DATA RECORDS section start
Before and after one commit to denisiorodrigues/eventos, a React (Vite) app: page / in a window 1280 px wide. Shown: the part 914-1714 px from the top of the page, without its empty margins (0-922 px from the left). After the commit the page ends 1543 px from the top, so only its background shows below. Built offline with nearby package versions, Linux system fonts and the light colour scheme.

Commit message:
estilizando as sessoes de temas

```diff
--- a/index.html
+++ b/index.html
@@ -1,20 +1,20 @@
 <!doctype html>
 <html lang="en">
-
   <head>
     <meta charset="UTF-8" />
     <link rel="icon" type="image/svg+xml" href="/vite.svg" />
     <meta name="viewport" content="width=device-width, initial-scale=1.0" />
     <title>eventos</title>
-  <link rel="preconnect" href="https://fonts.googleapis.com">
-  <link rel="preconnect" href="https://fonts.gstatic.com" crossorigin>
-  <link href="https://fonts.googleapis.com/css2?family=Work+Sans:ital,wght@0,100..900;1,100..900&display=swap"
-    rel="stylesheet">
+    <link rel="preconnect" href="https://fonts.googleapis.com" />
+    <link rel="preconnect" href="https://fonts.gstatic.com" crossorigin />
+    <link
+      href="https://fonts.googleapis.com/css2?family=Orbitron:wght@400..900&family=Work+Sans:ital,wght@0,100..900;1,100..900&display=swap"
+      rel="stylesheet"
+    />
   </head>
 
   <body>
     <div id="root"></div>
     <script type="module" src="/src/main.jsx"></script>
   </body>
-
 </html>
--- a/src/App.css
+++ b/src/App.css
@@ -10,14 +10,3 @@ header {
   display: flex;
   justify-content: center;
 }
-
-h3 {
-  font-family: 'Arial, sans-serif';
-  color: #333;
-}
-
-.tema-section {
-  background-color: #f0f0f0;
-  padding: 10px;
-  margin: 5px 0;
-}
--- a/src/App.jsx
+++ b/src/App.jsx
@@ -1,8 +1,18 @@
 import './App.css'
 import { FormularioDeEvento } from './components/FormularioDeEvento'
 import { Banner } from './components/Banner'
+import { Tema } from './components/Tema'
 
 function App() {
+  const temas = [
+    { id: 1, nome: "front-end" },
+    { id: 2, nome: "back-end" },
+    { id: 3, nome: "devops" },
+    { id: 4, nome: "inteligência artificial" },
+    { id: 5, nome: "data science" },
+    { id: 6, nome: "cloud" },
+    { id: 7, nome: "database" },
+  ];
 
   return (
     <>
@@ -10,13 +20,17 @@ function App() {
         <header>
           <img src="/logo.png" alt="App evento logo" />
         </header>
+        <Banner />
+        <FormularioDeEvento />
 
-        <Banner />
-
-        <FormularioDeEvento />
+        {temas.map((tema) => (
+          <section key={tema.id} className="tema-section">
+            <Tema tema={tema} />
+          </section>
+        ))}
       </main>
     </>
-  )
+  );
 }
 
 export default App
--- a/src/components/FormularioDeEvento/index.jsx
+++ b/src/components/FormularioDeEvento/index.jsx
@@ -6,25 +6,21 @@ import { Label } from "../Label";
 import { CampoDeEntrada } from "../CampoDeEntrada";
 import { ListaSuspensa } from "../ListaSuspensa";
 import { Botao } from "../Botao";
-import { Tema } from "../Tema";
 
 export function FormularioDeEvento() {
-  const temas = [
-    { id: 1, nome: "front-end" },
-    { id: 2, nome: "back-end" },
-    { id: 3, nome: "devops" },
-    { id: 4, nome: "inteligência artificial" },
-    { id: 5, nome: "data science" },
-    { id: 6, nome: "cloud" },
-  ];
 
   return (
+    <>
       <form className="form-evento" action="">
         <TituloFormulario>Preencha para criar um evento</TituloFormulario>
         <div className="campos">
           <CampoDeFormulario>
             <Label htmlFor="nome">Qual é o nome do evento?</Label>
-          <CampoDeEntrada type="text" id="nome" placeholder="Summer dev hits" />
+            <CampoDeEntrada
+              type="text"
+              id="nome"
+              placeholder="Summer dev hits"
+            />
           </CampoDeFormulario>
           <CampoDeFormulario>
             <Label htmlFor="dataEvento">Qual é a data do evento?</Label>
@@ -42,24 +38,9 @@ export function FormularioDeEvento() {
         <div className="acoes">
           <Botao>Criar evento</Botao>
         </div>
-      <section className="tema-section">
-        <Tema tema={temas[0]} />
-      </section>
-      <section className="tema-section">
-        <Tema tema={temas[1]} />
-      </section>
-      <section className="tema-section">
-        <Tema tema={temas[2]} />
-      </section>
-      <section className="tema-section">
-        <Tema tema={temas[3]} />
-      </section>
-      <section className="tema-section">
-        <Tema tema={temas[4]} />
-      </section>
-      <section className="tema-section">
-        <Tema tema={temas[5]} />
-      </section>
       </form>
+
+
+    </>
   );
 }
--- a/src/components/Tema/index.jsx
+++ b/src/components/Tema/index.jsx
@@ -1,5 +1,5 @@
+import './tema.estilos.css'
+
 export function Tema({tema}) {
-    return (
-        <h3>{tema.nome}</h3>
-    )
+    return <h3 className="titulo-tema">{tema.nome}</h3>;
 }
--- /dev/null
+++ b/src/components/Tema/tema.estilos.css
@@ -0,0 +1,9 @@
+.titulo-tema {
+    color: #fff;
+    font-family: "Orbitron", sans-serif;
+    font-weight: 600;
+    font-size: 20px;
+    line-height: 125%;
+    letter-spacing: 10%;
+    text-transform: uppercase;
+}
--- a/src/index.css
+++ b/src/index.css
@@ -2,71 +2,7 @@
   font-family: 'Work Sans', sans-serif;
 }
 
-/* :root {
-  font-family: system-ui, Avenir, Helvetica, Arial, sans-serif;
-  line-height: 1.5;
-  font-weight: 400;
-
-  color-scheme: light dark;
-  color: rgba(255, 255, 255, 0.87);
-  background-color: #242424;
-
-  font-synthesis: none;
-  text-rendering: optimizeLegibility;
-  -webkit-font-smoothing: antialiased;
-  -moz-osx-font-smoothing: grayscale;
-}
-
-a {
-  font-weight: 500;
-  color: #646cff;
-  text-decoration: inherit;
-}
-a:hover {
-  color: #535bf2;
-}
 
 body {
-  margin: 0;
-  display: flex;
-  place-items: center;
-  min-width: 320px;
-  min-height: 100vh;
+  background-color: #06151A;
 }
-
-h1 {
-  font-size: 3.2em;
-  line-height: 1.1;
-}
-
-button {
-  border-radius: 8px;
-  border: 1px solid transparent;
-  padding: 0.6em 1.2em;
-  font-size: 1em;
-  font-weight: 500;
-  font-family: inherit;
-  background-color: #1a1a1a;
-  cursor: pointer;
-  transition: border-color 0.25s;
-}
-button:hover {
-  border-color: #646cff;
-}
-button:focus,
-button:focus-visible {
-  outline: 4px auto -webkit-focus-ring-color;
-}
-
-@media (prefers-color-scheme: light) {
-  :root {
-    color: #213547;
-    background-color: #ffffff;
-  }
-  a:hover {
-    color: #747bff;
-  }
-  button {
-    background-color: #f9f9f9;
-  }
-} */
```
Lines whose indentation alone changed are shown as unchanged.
DATA RECORDS section end
--- GOAL OF THE EXERCISE ---
Which lines above carry the string "serif"? Copy those lines.

--- YOUR RESPONSE ---
-  font-family: 'Arial, sans-serif';
+    font-family: "Orbitron", sans-serif;
   font-family: 'Work Sans', sans-serif;
-  font-family: system-ui, Avenir, Helvetica, Arial, sans-serif;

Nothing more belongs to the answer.